A solar vehicle on the race track: during the European Solar Challenge in Belgium, the solar car, which was previously more accustomed to the highways of Australia, was allowed to let loose on the former F1 track at Circuit Zolder.



Minimal weight for maximum efficiency

Around 45 students from different departments at RWTH Aachen are involved in developing and constructing the Aachen solar car. The student initiative is supported by their partner covestro as well as other sponsors. In the summer of 2017, less than two years after founding the team, the first prototype was completed. Since then, the technology, efficiency and road capability of the vehicle have been constantly improved. In the process of its development, the weight of the car and the most aerodynamic design possible are paramount. To reduce the former, light-weight constructions and fibre composites are used. The vehicle chassis, which was built in-house, is designed to minimise wind resistance and allow higher speeds.

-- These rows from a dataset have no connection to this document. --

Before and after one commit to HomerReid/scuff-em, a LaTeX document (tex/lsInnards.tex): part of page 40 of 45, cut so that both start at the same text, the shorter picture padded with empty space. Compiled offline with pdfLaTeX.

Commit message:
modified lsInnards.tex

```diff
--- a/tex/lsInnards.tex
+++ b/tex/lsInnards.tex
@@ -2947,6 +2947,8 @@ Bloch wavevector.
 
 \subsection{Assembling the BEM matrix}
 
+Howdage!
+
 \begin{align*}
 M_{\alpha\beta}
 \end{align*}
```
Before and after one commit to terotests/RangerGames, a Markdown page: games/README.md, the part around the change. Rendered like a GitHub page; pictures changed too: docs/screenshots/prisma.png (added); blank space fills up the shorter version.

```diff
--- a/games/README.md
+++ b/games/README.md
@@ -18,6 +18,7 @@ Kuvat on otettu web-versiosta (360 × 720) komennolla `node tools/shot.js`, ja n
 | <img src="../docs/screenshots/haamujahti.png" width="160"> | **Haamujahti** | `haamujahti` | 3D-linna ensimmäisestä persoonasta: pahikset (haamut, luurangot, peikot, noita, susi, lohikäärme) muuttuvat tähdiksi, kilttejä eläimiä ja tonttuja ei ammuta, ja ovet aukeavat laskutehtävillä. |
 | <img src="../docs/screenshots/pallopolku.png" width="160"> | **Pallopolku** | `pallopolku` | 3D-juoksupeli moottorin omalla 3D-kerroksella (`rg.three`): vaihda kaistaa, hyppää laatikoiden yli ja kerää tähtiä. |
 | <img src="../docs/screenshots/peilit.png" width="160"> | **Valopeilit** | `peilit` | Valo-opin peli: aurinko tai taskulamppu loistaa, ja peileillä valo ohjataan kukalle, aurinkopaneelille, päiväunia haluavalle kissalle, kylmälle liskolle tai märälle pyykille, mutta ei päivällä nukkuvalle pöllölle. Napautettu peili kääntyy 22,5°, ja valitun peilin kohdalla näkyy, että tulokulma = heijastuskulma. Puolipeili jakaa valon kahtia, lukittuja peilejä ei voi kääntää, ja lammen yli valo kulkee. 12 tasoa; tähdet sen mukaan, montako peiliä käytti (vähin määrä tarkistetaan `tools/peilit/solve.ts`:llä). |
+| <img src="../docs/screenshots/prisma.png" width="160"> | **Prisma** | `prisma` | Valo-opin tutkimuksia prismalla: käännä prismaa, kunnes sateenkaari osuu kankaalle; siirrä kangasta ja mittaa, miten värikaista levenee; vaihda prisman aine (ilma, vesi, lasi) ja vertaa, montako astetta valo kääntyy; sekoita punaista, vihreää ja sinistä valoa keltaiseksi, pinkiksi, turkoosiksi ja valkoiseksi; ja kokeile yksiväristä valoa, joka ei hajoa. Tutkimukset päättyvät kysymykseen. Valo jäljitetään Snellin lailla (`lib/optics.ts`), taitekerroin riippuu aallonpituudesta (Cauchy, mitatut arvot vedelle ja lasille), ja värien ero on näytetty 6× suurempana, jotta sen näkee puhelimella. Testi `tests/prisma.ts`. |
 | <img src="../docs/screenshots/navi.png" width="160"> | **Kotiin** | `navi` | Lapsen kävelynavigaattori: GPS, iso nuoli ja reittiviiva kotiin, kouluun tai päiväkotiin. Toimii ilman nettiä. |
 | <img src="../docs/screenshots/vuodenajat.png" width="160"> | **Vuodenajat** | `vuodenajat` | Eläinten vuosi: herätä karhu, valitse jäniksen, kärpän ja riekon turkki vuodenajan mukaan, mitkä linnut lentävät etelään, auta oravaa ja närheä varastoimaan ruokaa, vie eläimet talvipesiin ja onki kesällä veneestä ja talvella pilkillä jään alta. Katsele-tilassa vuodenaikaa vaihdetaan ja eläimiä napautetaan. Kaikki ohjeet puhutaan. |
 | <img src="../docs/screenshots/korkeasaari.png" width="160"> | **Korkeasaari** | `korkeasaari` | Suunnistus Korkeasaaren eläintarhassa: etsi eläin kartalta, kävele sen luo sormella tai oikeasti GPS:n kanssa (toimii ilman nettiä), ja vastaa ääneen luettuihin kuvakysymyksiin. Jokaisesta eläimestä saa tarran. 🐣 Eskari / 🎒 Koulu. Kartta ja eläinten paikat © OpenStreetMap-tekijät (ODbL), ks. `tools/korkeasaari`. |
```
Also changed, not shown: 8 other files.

Success on an international stage

At the World Solar Challenge in Australia in 2017, the team was able to demonstrate how efficient the Aachen solar car is on the road. During the championship, which takes place every two years and is reputed to be the toughest solar car race in the world, the vehicles are driven on public roads from the north to the south of the country. The solar car team from Aachen entered the competition in the “Challenger Class” and made it through the ordeal on the first attempt: relying entirely on the sun to power the vehicle, the team managed to cover the more than 3,000-kilometre stretch at average speeds of more than 80 kilometres per hour.

Alongside the key issue of forming a strong sporting solar racing team focused on success, the participants are also concerned with convincing the general public of the necessity of protecting the climate and the environment and leading a sustainable lifestyle. They demonstrate using the example of the possibilities of sustainable mobility. The knowledge gained is disseminated through a constant exchange of ideas with companies and other universities, while media exposure and presentations also reach a broader audience.

Strengthening electromobility in NRW

As a student initiative, the team is reliant on both the financial and the professional support of its partners. The collaboration is beneficial for both sides: while the students gather valuable experience for their professional and personal development, the companies in the region benefit from getting to know the specialists of the future and can also test and further develop their own products and prototypes during their work together. In this way, the project also helps to strengthen the specialist and technical knowledge of North Rhine-Westphalia in the field of e-mobility.


Photo: Team Sonnenwagen Aachen

“For us, it is not only important to put theory into practice, but to prove, by driving across a continent, that the climate-neutral mobility of the future is already possible today.”

Severin Kobus, Deputy Chairman and Team Leader for Marketing & PR of the Aachen Solar Car Team